The final stage of the technology appraisal process, during which the manufacturers and organisations representing patients and carers and healthcare professionals (consultees) can appeal against the final guidance (final appraisal determination) before it is issued to the NHS. The appeals period is 15 working days.
- Appeals process
Appeals process is the final part of the NICE appraisal process to ensure that the final guidance is robust, where organisations representing patients and carers, healthcare professionals and manufacturers can appeal against final advice given by the independent advisory committee on a specific medicine or treatment.
How well the results of a study or NICE evidence review can answer a clinical question or be applied to the population being considered.
- Appraisal committee
An independent committee that develops NICE's guidance about using drugs or treatments in the NHS (called technology appraisal guidance). The Committee usually meets twice to discuss each drug or treatment, or group of similar drugs or treatments. The first time, the Committee produces the draft guidance (called the appraisal consultation document), based on the research findings and discussion with experts.

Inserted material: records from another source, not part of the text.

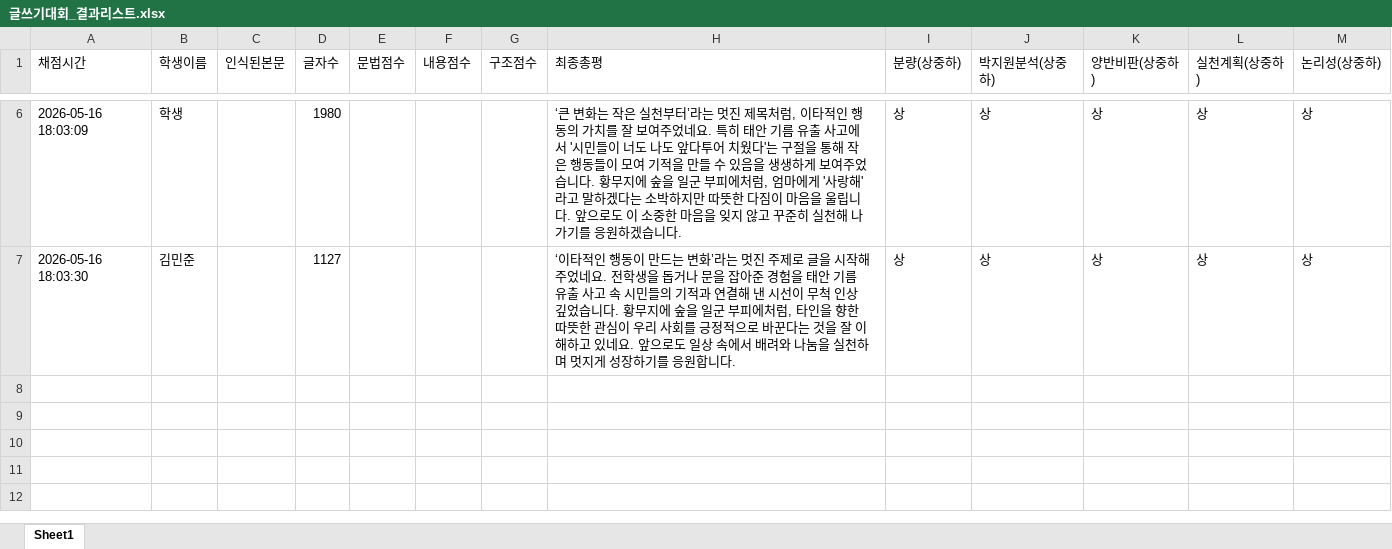
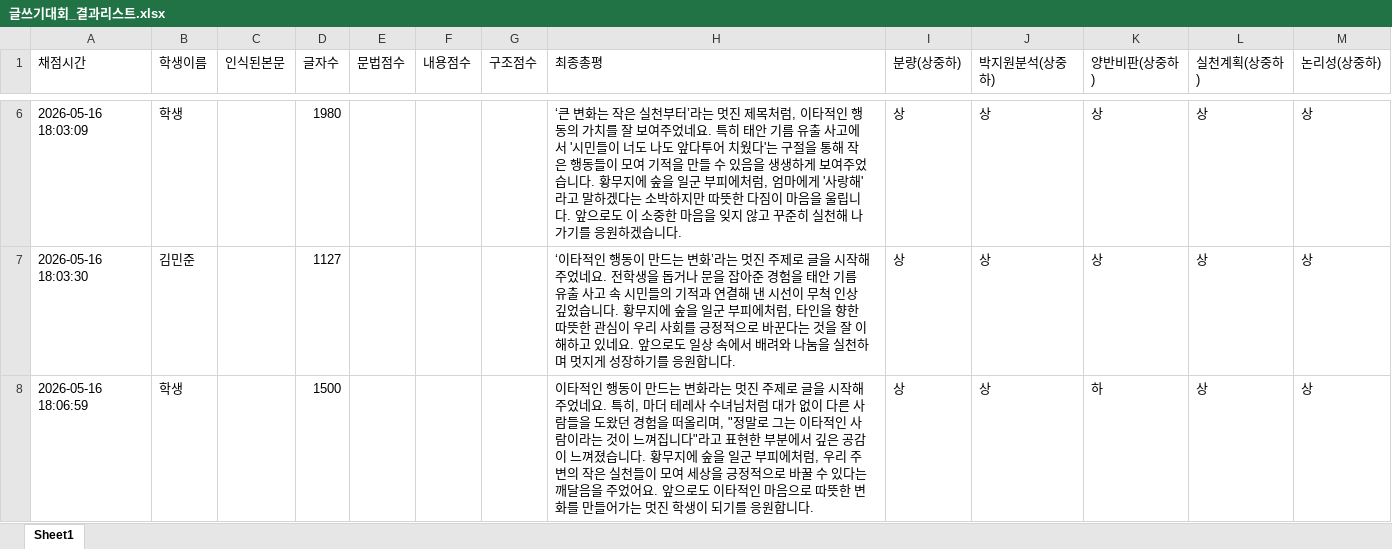
Before and after one commit to owsjtld/owsjtld.github.io, an Excel workbook: storage/글쓰기대회_결과리스트.xlsx, sheet Sheet1, drawn as a sheet; only a part is shown, gaps mark what is left out; values as stored, in another font and other column widths than the file's, no borders; the diff names each change by its address in the sheet, - before the commit and + after, or states it on an @@ line.

```diff
--- a/storage/글쓰기대회_결과리스트.xlsx (sheet Sheet1)
+++ b/storage/글쓰기대회_결과리스트.xlsx (sheet Sheet1)
+row 8: 2026-05-16 18:06:59 | 학생 |  | 1500 |  |  |  | 이타적인 행동이 만드는 변화라는 멋진 주제로 글을 시작해 주었네요. 특히, 마더 테레사 수녀님처럼 대가 없이 다른 사람들을 도왔던 경험을 떠올리며, "정말로 그는 이타적인 사람이라는 것이 느껴집니다"라고 표현한 부분에서 깊은 공감이 느껴졌습니다. 황무지에 숲을 일군 부피에처럼, 우리 주변의 작은 실천들이 모여 세상을 긍정적으로 바꿀 수 있다는 깨달음을 주었어요. 앞으로도 이타적인 마음으로 따뜻한 변화를 만들어가는 멋진 학생이 되기를 응원합니다. | 상 | 상 | 하 | 상 | 상
```
Also changed, not shown: 2 other files.
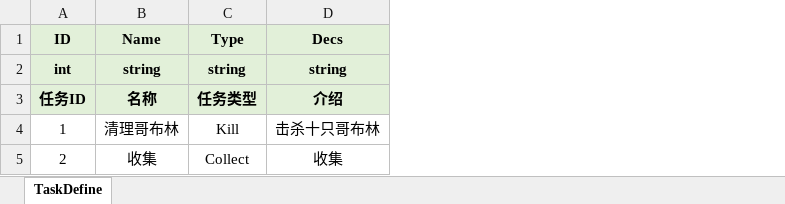
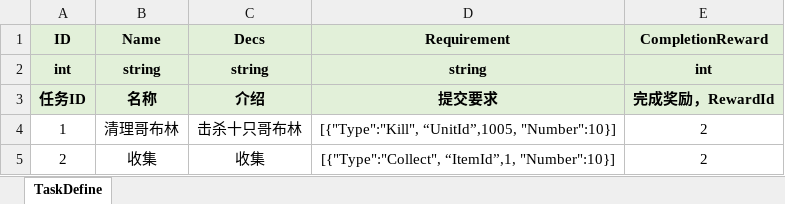
Before and after one commit to fuyouawa/MMORPG, an Excel workbook: SERVER/Common/Data/excel/TaskDefine.xlsx, sheet TaskDefine, drawn as a sheet; values as stored, in another font and other column widths than the file's, no borders; removed rows and columns are numbered as before the commit, all else as after; the diff names each change by its address in the sheet, - before the commit and + after, or states it on an @@ line.

```diff
--- a/SERVER/Common/Data/excel/TaskDefine.xlsx (sheet TaskDefine)
+++ b/SERVER/Common/Data/excel/TaskDefine.xlsx (sheet TaskDefine)
-column C (Type), rows 2-5: string | 任务类型 | Kill | Collect
+column D (Requirement), rows 2-5: string | 提交要求 | [{"Type":"Kill", “UnitId”,1005, "Number":10}] | [{"Type":"Collect", “ItemId”,1, "Number":10}]
+column E (CompletionReward), rows 2-5: int | 完成奖励，RewardId | 2 | 2
```
Also changed, not shown: SERVER/Common/Data/excel/RewardDefine.xlsx, 13 other files.
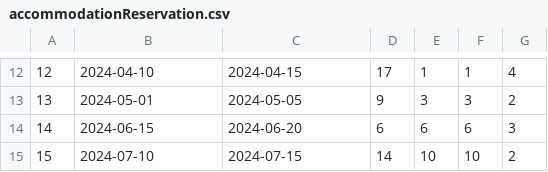
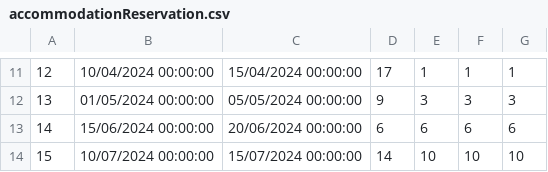
Before and after one commit to urosjevtic/SIMS-project, a CSV file: InitialProject/InitialProject/Resources/Data/accommodationReservation.csv, drawn as a sheet; only a part is shown, gaps mark what is left out; the diff covers the shown part only.

```diff
--- a/InitialProject/InitialProject/Resources/Data/accommodationReservation.csv
+++ b/InitialProject/InitialProject/Resources/Data/accommodationReservation.csv
@@ -12,4 +11,4 @@
-12|2024-04-10|2024-04-15|17|1|1|4
-13|2024-05-01|2024-05-05|9|3|3|2
-14|2024-06-15|2024-06-20|6|6|6|3
-15|2024-07-10|2024-07-15|14|10|10|2
+12|10/04/2024 00:00:00|15/04/2024 00:00:00|17|1|1|1
+13|01/05/2024 00:00:00|05/05/2024 00:00:00|9|3|3|3
+14|15/06/2024 00:00:00|20/06/2024 00:00:00|6|6|6|6
+15|10/07/2024 00:00:00|15/07/2024 00:00:00|14|10|10|10
```
Also changed, not shown: 1 removed row and 30 edited cells elsewhere in this file, 4 other files.
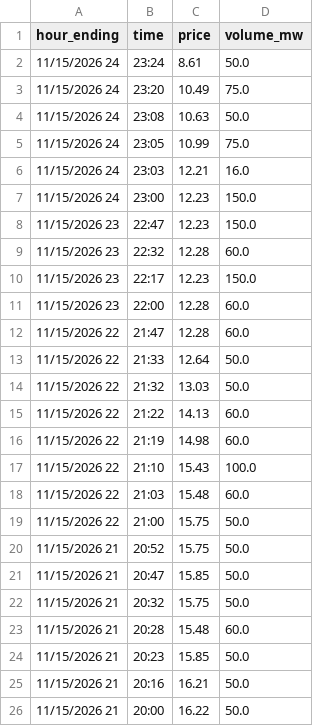
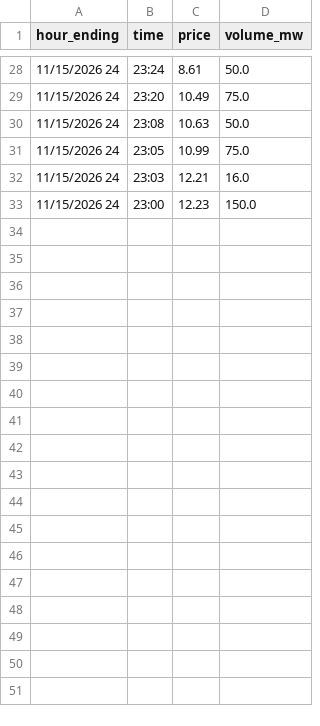
Before and after one commit to maymankhan1-web/alberta-power-price-tracker, a CSV file: data/system_marginal_price.csv, drawn as a sheet; only a part is shown, gaps mark what is left out; the diff covers the shown part only.

```diff
--- a/data/system_marginal_price.csv
+++ b/data/system_marginal_price.csv
@@ -7,20 +33 @@ hour_ending,time,price,volume_mw
 11/15/2026 24,23:00,12.23,150.0
-11/15/2026 23,22:47,12.23,150.0
-11/15/2026 23,22:32,12.28,60.0
-11/15/2026 23,22:17,12.23,150.0
-11/15/2026 23,22:00,12.28,60.0
-11/15/2026 22,21:47,12.28,60.0
-11/15/2026 22,21:33,12.64,50.0
-11/15/2026 22,21:32,13.03,50.0
-11/15/2026 22,21:22,14.13,60.0
-11/15/2026 22,21:19,14.98,60.0
-11/15/2026 22,21:10,15.43,100.0
-11/15/2026 22,21:03,15.48,60.0
-11/15/2026 22,21:00,15.75,50.0
-11/15/2026 21,20:52,15.75,50.0
-11/15/2026 21,20:47,15.85,50.0
-11/15/2026 21,20:32,15.75,50.0
-11/15/2026 21,20:28,15.48,60.0
-11/15/2026 21,20:23,15.85,50.0
-11/15/2026 21,20:16,16.21,50.0
-11/15/2026 21,20:00,16.22,50.0
```
Also changed, not shown: 26 added rows elsewhere in this file, data/hourly_pool_price.csv, 1 other file.
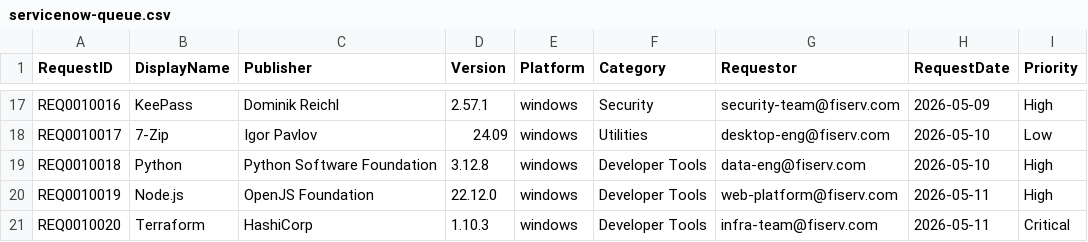
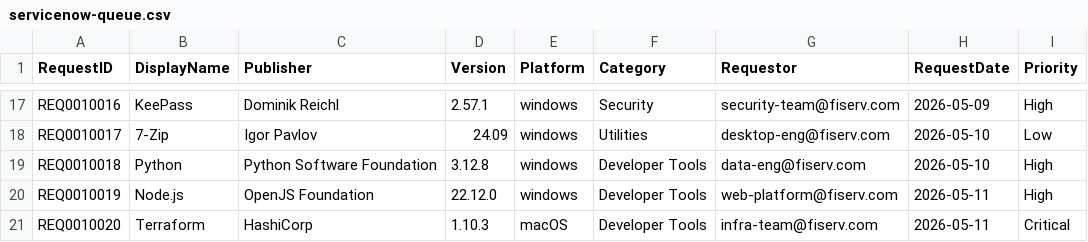
Before and after one commit to mazboudi/SPA, a CSV file: spa-title-wizard/server/data/servicenow-queue.csv, drawn as a sheet; only a part is shown, gaps mark what is left out; the diff names each change by its address in the sheet, - before the commit and + after, or states it on an @@ line.

```diff
--- a/spa-title-wizard/server/data/servicenow-queue.csv
+++ b/spa-title-wizard/server/data/servicenow-queue.csv
-E21 (Platform): windows
+E21 (Platform): macOS
```
Also changed, not shown: 3 other files.
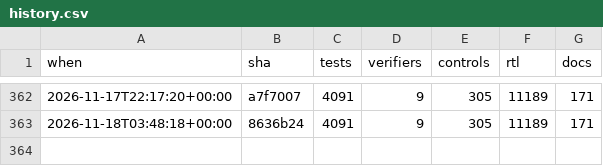
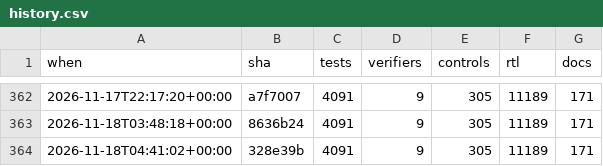
Before and after one commit to 2AMLogic/gf180-parasynth, a CSV file: docs/scorecard/history.csv, drawn as a sheet; only a part is shown, gaps mark what is left out; the diff names each change by its address in the sheet, - before the commit and + after, or states it on an @@ line.

```diff
--- a/docs/scorecard/history.csv
+++ b/docs/scorecard/history.csv
+row 364: 2026-11-18T04:41:02+00:00 | 328e39b | 4091 | 9 | 305 | 11189 | 171
```
Also changed, not shown: 1 other file.
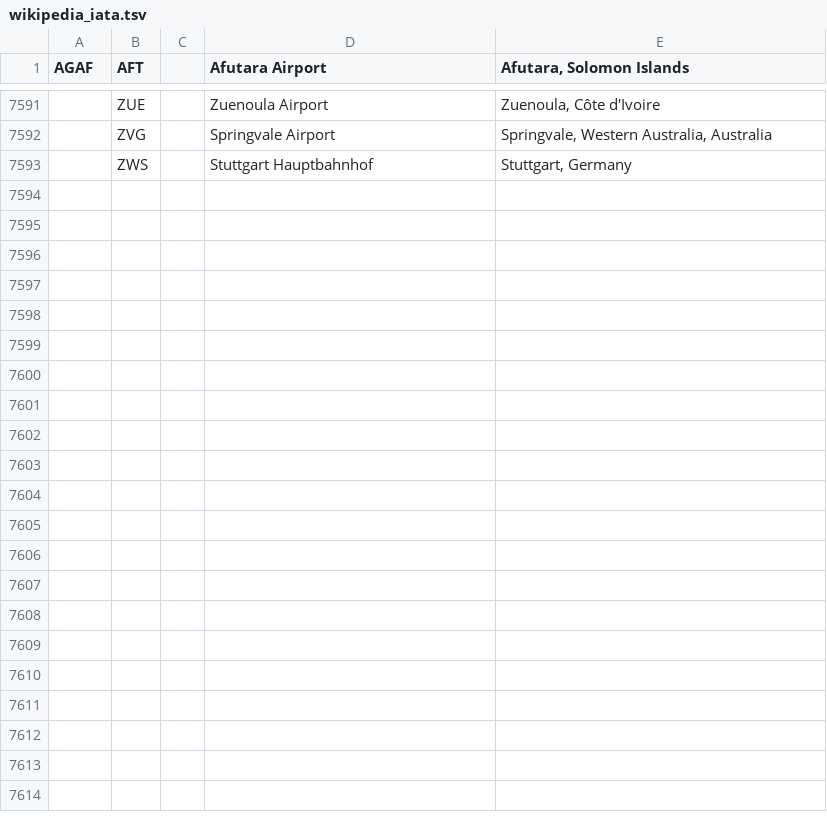
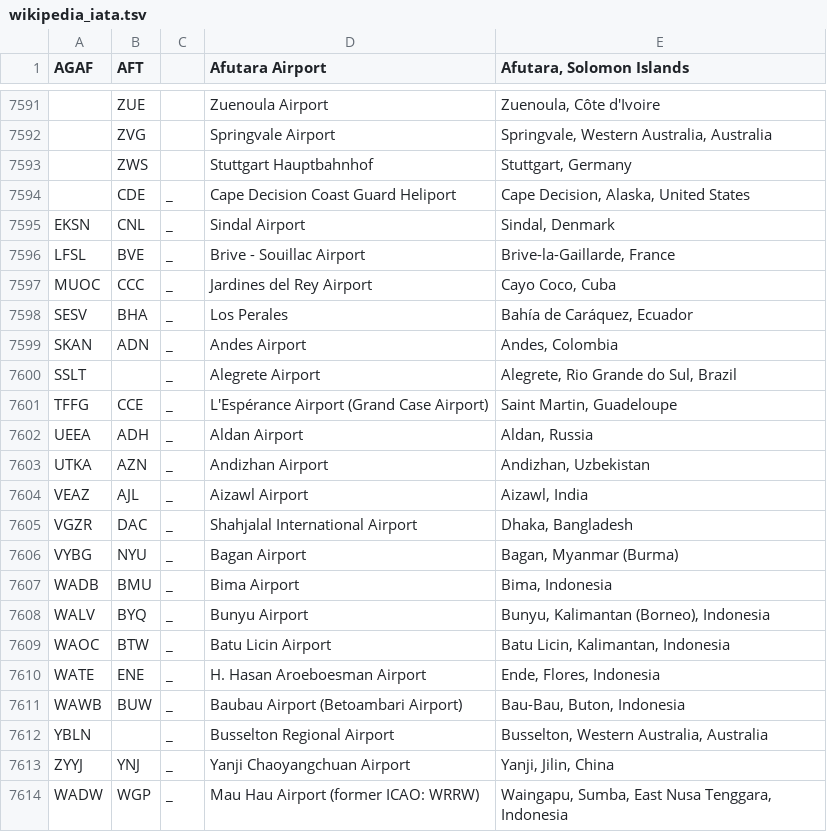
Before and after one commit to infochimps-data/infochimps-data, a TSV file: airline_flights/wikipedia_iata.tsv, drawn as a sheet; only a part is shown, gaps mark what is left out; the diff names each change by its address in the sheet, - before the commit and + after, or states it on an @@ line.

```diff
--- a/airline_flights/wikipedia_iata.tsv
+++ b/airline_flights/wikipedia_iata.tsv
+row 7594:  | CDE | _ | Cape Decision Coast Guard Heliport | Cape Decision, Alaska, United States
+row 7595: EKSN | CNL | _ | Sindal Airport | Sindal, Denmark
+row 7596: LFSL | BVE | _ | Brive - Souillac Airport | Brive-la-Gaillarde, France
+row 7597: MUOC | CCC | _ | Jardines del Rey Airport | Cayo Coco, Cuba
+row 7598: SESV | BHA | _ | Los Perales | Bahía de Caráquez, Ecuador
+row 7599: SKAN | ADN | _ | Andes Airport | Andes, Colombia
+row 7600: SSLT |  | _ | Alegrete Airport | Alegrete, Rio Grande do Sul, Brazil
+row 7601: TFFG | CCE | _ | L'Espérance Airport (Grand Case Airport) | Saint Martin, Guadeloupe
+row 7602: UEEA | ADH | _ | Aldan Airport | Aldan, Russia
+row 7603: UTKA | AZN | _ | Andizhan Airport | Andizhan, Uzbekistan
+row 7604: VEAZ | AJL | _ | Aizawl Airport | Aizawl, India
+row 7605: VGZR | DAC | _ | Shahjalal International Airport | Dhaka, Bangladesh
+row 7606: VYBG | NYU | _ | Bagan Airport | Bagan, Myanmar (Burma)
+row 7607: WADB | BMU | _ | Bima Airport | Bima, Indonesia
+row 7608: WALV | BYQ | _ | Bunyu Airport | Bunyu, Kalimantan (Borneo), Indonesia
+row 7609: WAOC | BTW | _ | Batu Licin Airport | Batu Licin, Kalimantan, Indonesia
+row 7610: WATE | ENE | _ | H. Hasan Aroeboesman Airport | Ende, Flores, Indonesia
+row 7611: WAWB | BUW | _ | Baubau Airport (Betoambari Airport) | Bau-Bau, Buton, Indonesia
+row 7612: YBLN |  | _ | Busselton Regional Airport | Busselton, Western Australia, Australia
+row 7613: ZYYJ | YNJ | _ | Yanji Chaoyangchuan Airport | Yanji, Jilin, China
+row 7614: WADW | WGP | _ | Mau Hau Airport (former ICAO: WRRW) | Waingapu, Sumba, East Nusa Tenggara, Indonesia
```
Also changed, not shown: airline_flights/wikipedia_conflicting.tsv, airline_flights/wikipedia_icao.tsv.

The second time, the Committee revises the guidance after the consultation with manufacturers, healthcare professionals and patient groups, to produce a document called the final appraisal determination. The Appraisal Committee is made up of healthcare professionals and NHS managers, researchers, patients and carers, and people who work for drug companies and medical equipment manufacturers. Committee members are appointed for 3 years.
The Committee's membership is split into three branches, each with a chair and vice-chair. Each branch considers its own list of technologies and ongoing topics are not moved between the branches.
- Appraisal consultation documents (ACD)
The Appraisal Committee's draft guidance about using a drug (or group of similar drugs) or treatment in the NHS (a technology appraisal). The manufacturer and organisations registered as consultees and commentators can comment on the draft guidance during a consultation period that lasts 4 weeks. The draft guidance is also posted on our website, so that anyone can read it.
- Appraisal of evidence
Formal assessment of the quality of research evidence and its relevance to the clinical question or topic being considered. It is assessed according to predetermined criteria.
See Absolute Risk Reduction.
- Assessment group
This term relates to: Technology appraisals
An independent group of researchers commissioned by NICE to review the evidence on a group of treatments. The assessment group includes researchers who assess the quality of studies on the treatments, and health economists who look at whether the treatments are good value for money. The Appraisal Committee bases its discussions on the assessment report produced by the assessment group.
- Assessment report
This term relates to: Technology appraisals
A review of the evidence about how well a group of similar treatments work, and whether they offer value for money. The assessment report forms the basis of the Appraisal Committee's discussions. The assessment report is written by an assessment group. Assessment reports are produced for treatments being assessed using the multiple technology appraisal process, in which several similar drugs are assessed together. Organisations registered as consultees and commentators can comment on the report.
A systematic review of a practice, process or performance to establish how well it meets predetermined criteria. For example, audit may be carried out on a specific service (such as stop smoking services), to check whether it complies with laws, regulations or policies. See clinical audit.
- Audit Committee
A subcommittee of NICE's board that keeps a check on NICE's finances and other aspects of the way the organisation is run.
This page was last updated: 15 April 2011